AMD exec doubles down on assertion that Nvidia Gameworks presents a threat to PC gamers
This week on episode 226 of the No BS Podcast, AMD graphics guru Richard Huddyjoins the Maximum PC crew. For those unfamiliar with the AMD exec, Huddy has spent time working at ATI, AMD, Nvidia, Intel, and is now back at AMD. He’s also widely considered one of the pioneers of DirectX. Suffice it to say, he knows his stuff.
In this special edition of the podcast, we pick his brain on a variety of topics relating to AMD. Easily the most exciting part of the discussion is the fact that Huddy doubles down on AMD’s assertion that Nvidia Gameworks presents a threat to PC gamers, most notably by adding lines of code to games that would hinder performance on AMD graphics cards (It’s some pretty damning assertions).
We reason there are a number of you who have heard of The Walking Dead, but have never gotten a chance to exercise your mouse fingers in this quasi-game. This has led us to wonder: Is the second season of Telltale Games’ The Walking Dead compelling enough to make one go through the entire series up until this point? Could you even jump back in if you had a peek at Season One but never quite got around to finishing it?
Note: This review was originally featured in our March 2014 issue of the magazine.
When it comes to creating the greatest island nation in the world, we will stop at nothing to achieve this. What we can’t understand is why our denizens never seem to appreciate the measures we take to achieve this goal. Sure, child labor doesn't sound like the greatest thing in the world, but when jobs need filling, what are you going to do? After all, it is for the betterment and advancement of Tropico!
It’s not black and yellow, but we think we know what it is
Some rigs are built to stand out. Others are purely functional with little to no attention given to aesthetics or design. Adam Birli’s Black Gold stands somewhere in between the two extremes. It’s sexy, but understated; flashy, and stealthy at the same time. It’s no Orogenesis, but it’s beautiful in its own way. Beautiful enough, that it’s worthy of being this month’s Rig of the Month.
There’s a little secret in the high-end PC market—few if any of these premium rigs actually have truly unique case enclosures. Instead, most boutique builders start with existing off-the-shelf chassis and customize from there.
\Note: This review was originally featured in the January 2014 issue of the magazine.
We know the Radeon R9 290X can go head-to-head with a GTX Titan, but can this extra-long, hot-running GPU hang in a small form factor chassis like a Titan can?

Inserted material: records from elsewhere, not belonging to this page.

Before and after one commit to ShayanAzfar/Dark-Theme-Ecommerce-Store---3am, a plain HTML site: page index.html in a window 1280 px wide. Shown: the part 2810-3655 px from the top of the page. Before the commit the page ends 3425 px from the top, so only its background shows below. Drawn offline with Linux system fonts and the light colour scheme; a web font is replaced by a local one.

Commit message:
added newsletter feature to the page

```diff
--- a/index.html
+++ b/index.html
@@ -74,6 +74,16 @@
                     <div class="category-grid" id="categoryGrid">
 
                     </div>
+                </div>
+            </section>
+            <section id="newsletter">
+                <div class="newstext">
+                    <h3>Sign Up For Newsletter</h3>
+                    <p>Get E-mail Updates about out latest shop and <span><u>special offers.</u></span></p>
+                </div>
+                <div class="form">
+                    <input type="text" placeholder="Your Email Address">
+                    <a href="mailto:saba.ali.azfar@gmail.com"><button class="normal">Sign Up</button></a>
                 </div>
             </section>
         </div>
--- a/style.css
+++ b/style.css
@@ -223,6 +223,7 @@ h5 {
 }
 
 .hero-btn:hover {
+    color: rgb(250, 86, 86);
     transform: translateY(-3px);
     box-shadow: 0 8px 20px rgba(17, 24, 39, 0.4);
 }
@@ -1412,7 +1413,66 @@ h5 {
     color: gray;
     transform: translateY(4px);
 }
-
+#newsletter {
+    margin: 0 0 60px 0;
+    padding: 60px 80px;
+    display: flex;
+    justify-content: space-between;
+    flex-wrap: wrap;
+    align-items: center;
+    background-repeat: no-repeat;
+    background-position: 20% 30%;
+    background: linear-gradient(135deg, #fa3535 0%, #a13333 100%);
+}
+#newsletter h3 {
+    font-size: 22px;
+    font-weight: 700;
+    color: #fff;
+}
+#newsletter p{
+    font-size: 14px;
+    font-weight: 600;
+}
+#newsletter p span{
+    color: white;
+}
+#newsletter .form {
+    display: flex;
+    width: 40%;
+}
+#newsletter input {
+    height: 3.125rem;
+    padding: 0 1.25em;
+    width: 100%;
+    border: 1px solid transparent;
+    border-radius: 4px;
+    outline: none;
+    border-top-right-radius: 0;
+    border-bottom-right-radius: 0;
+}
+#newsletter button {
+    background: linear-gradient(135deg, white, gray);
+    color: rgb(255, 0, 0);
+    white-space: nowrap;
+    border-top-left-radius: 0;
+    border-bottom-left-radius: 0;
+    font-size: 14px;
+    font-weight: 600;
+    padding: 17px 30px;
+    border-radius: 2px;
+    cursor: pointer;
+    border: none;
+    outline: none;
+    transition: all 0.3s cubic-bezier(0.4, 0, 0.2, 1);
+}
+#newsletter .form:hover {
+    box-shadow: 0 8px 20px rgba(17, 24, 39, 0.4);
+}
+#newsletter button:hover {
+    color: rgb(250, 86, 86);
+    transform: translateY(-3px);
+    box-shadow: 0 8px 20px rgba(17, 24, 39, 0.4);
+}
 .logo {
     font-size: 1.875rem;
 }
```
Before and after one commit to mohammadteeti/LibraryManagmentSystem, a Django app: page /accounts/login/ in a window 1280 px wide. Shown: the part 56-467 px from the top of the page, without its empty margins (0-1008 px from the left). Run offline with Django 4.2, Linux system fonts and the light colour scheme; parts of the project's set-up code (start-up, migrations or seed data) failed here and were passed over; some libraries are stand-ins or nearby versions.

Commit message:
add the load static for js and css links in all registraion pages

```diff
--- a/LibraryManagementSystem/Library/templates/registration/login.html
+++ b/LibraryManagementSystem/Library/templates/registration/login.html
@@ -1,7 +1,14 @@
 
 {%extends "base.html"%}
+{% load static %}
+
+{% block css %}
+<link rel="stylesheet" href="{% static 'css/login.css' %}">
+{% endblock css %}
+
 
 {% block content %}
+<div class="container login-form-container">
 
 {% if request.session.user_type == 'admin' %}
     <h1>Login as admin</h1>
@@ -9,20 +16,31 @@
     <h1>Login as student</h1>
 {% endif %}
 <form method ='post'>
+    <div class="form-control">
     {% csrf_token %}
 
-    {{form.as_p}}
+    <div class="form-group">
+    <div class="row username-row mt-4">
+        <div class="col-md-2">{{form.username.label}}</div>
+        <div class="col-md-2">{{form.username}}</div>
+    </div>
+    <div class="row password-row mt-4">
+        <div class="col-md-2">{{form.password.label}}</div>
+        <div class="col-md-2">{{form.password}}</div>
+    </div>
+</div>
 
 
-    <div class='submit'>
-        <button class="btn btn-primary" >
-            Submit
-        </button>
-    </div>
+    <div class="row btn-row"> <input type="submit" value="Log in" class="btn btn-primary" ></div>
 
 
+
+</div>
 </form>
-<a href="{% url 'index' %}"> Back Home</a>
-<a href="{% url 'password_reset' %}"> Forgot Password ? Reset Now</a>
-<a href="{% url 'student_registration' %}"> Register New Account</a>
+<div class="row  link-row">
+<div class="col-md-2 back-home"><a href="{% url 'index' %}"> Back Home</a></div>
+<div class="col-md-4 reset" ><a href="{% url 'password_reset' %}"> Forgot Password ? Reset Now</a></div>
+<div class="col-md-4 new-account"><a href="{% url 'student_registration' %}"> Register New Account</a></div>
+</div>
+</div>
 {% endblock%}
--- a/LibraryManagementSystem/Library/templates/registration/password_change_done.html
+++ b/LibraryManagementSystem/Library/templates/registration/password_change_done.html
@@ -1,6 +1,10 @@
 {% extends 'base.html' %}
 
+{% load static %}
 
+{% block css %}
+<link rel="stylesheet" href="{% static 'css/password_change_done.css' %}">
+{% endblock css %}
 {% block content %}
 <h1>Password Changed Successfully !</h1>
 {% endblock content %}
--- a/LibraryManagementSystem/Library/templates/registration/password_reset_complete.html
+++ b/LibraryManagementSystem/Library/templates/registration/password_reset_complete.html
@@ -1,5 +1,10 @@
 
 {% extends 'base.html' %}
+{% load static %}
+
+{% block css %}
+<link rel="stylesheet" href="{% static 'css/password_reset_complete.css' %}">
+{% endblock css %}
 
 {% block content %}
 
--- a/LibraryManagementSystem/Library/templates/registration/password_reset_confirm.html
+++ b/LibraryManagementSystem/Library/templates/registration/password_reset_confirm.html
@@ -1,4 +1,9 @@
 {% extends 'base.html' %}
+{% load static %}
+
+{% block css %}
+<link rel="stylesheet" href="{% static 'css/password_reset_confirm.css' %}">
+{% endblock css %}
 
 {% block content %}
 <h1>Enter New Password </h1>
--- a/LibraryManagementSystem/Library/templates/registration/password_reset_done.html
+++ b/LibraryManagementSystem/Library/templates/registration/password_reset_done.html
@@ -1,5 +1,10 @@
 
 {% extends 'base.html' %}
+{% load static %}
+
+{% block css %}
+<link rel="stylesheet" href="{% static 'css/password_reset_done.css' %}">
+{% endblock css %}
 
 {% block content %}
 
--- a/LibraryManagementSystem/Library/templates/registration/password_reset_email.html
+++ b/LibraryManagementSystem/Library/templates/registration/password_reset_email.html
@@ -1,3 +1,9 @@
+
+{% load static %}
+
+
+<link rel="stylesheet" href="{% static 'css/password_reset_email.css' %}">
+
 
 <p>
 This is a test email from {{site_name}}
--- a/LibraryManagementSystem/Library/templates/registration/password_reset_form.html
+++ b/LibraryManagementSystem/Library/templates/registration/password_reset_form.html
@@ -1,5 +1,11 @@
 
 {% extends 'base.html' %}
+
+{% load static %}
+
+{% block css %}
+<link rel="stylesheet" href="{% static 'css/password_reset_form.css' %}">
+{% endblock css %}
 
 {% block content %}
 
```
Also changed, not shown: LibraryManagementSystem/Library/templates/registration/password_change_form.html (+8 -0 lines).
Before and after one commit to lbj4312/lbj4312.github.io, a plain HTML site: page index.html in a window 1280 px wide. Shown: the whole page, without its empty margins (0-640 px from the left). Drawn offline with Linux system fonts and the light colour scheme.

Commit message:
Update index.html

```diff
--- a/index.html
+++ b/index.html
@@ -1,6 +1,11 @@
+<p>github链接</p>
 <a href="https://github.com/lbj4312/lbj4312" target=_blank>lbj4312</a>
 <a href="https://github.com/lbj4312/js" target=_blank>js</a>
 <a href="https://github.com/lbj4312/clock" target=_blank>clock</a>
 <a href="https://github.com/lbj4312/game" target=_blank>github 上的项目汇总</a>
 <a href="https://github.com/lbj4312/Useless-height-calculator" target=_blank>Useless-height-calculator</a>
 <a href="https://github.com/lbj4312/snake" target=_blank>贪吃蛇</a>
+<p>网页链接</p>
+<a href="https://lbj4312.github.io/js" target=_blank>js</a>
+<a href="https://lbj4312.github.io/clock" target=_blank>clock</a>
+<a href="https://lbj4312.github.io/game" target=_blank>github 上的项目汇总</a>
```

For a while now, we’ve considered doing another Build It with a "shoebox" case like the Silverstone Sugo SG08 we used in the June 2013 issue. If you recall, we wedged Nvidia's GeForce GTX Titan into a mini-ITX system, and it provided a surprising amount of firepower to a system that was remarkably small. The Titan is able to hang in a tiny chassis due to Kepler’s efficiency, making it highly effective in close quarters. Fast forward to the present, and AMD has released the Radeon R9 290X, which performs about as well as a Titan but costs around $550—nearly half the price. However, the R9 290X runs a bit hot under the collar, typically at 94 C, and is a half-inch longer than the Titan, as well. Though it’s certainly competitive with Titan in benchmarks, we wondered whether the R9 290X can withstand the rigors of a small form factor build. To find out, we stuffed it into a new shoebox chassis from Cooler Master, and added a new Corsair closed-loop cooler designed specifically for small enclosures. We added a modular power supply from Seasonic that is also designed for SFF builds, so this should be one badass box
Note: This article was originally featured in the February 2014 issue of the magazine.
A truly custom computer case is a work of art. It is a one-of-a-kind unique statement that stands out among mass-market boxes, and pushes the aesthetic of the creative ‘case mod’ (adapting an existing case with paint and trim) to the edge.
A variety of websites to put a smile on mom's face
Raising a geek has its challenges. Just ask your mother who could only shake her head when you straightened out your Slinky. She also had the patience to carefully and methodically peel the stickers off your Rubik's Cube to rearrange the color sequence after you messed it up and couldn't figure out how to solve the contraption. Your memory bank is probably filled with such shenanigans, along with loving gestures, like decorating a birthday cake to look like R2-D2 and finding Star Wars themed party favors to match.